Alex Delatorre from Houston, Texas, has always been a fan of the G35 chassis, and has been working on his 2005 coupe for four years now. In that time, he has changed quite a bit, and has really been creating quite a stir in the show scene down south. Subtlety wasn’t the goal here. This car grabs your attention straight away, and keeps you sucked in looking for more.
I’m going to delve into this car starting in an unusual place for SN, and that’s the engine. Obviously, we like to focus on a car’s stance, but I really think the highlight of Alex’s G35 is the engine. There are three key words to his engine; polish, chrome, and gold-plate. I’ve seen plenty of detailed engines in my time as an automotive journalist, and this one is certainly up there. When I first saw the pictures, the engine, and the bay, are what made me say, “wow!”
With everything that he could get his hands on either polished, chromed, or gold-plated, Alex had to free up some real estate in his engine bay to really make the motor shine. G35 engine bays are pretty cluttered from the factory, so it always impresses me to see a simple bay like this one in these cars. Alex’s bay has been fully shaved, and the wire harness completely tucked away, so all of the attention is on the engine. What’s impressive, is that the bay work was done by Alex and his friends in his garage.
Moving our attention away from the engine and bay, the next thing that grabs you is the car’s presence. It’s wide, and it’s aggressive. Much like the engine bay, there’s no subtlety here. The white, gold, and polished theme continue on the outside as well. The start of the body upgrades began with a full custom, metal wide-body, with the rear arches and front fenders receiving some generous girth, and snazzy vents. There’s also a generous helping of carbon fiber assorted throughout the exterior as well, breaking up the white and gold.
Bringing the car onto the ground is a custom air suspension system based around AirForce struts. What’s really trick is the install in the trunk which houses a pair of air tanks, a pair of Viair compressors, and the manifold. Hardlines seem to be the standard nowadays, with more and more intricate setups being showcased, and Alex’s install matches the details of the rest of the car perfectly.
Sitting underneath the widened fenders are an equally wide set of Work Meister M1s. Sized up at 19xBaDonk and 19xBaDonkaDonk, the classic 3-piece mesh wheel fills out the arches perfectly. Finished in matching white faces with polished lips and gold hardware, the wheels follow the theme of the car as well. Sitting behind the massive rollers is an equally massive Futura 8-piston/6-piston big brake kit. No use in having big wheels without having matching big brakes behind them.

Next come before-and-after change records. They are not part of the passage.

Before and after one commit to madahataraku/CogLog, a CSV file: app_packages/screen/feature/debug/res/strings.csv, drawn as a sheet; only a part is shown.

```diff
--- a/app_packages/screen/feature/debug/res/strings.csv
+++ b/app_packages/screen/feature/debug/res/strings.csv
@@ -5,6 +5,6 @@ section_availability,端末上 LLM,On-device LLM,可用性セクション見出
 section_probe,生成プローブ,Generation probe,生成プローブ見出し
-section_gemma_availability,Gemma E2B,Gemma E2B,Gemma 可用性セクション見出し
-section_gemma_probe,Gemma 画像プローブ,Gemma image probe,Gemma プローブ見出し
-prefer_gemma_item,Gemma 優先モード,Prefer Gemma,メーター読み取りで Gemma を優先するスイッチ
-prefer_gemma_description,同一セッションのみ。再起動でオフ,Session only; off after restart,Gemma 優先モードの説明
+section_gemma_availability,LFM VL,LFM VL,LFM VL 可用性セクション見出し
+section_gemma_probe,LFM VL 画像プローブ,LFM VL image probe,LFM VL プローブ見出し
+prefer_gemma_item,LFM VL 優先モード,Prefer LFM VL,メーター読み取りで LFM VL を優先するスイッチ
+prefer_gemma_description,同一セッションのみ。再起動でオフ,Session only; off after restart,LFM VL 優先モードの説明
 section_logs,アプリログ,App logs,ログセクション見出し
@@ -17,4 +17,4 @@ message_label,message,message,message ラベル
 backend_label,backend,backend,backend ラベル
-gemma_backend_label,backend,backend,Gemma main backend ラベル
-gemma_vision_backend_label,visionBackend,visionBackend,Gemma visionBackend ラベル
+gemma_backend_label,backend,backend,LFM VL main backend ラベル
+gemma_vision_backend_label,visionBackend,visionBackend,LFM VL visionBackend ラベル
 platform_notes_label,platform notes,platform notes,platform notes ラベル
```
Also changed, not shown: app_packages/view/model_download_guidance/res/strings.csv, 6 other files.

Alex’s G35 is a fine example that there are still new ways to interpret an old design. Despite the G35’s successful run, not everything has been done just yet. Even though this G35 stands out, it doesn’t stand out in a way that elicits a negative reaction…it doesn’t stand out in a bad way.
With the G35-chassis reaching geriatric status in the car world, one has to wonder just how far the chassis can be pushed or altered. Even with the evolution to the G37, it still remains on the same platform, and the G37 hasn’t shared the same popularity in the aftermarket world as the former G35. The edges of the map have to be getting filled in, so-to-say, but I’m sure the envelope will still be getting pushed with this chassis. It just has all the right ingredients to be a highly modifiable platform. You indeed can teach an old dog new tricks, and Alex still has a few tricks up his sleeve for his G-coupe. Stay tuned…